───── RECORDS FOR PROCESSING ─────

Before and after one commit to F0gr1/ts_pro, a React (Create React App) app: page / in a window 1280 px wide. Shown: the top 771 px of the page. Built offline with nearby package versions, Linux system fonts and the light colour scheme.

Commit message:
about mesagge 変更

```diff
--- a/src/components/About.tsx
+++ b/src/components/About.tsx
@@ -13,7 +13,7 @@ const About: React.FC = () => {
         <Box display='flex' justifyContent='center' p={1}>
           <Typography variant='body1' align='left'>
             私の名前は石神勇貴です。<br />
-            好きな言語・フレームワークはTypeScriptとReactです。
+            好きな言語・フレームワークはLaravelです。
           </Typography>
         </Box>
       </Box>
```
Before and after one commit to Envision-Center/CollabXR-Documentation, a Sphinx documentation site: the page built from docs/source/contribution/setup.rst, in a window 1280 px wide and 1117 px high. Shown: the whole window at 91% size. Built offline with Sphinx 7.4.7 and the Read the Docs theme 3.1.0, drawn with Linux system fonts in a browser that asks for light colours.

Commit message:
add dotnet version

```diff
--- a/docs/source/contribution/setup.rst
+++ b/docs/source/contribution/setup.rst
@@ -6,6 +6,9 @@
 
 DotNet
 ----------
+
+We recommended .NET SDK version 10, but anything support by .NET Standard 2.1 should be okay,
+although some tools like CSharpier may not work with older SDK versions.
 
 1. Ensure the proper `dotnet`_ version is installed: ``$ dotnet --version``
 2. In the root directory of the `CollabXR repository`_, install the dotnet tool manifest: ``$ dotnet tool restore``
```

─────

- [REQUIRED ACTION] Every line of the entries that includes "好きな言語" must be copied into the answer.

- [RESPONSE TO THE TASK]
-            好きな言語・フレームワークはTypeScriptとReactです。
+            好きな言語・フレームワークはLaravelです。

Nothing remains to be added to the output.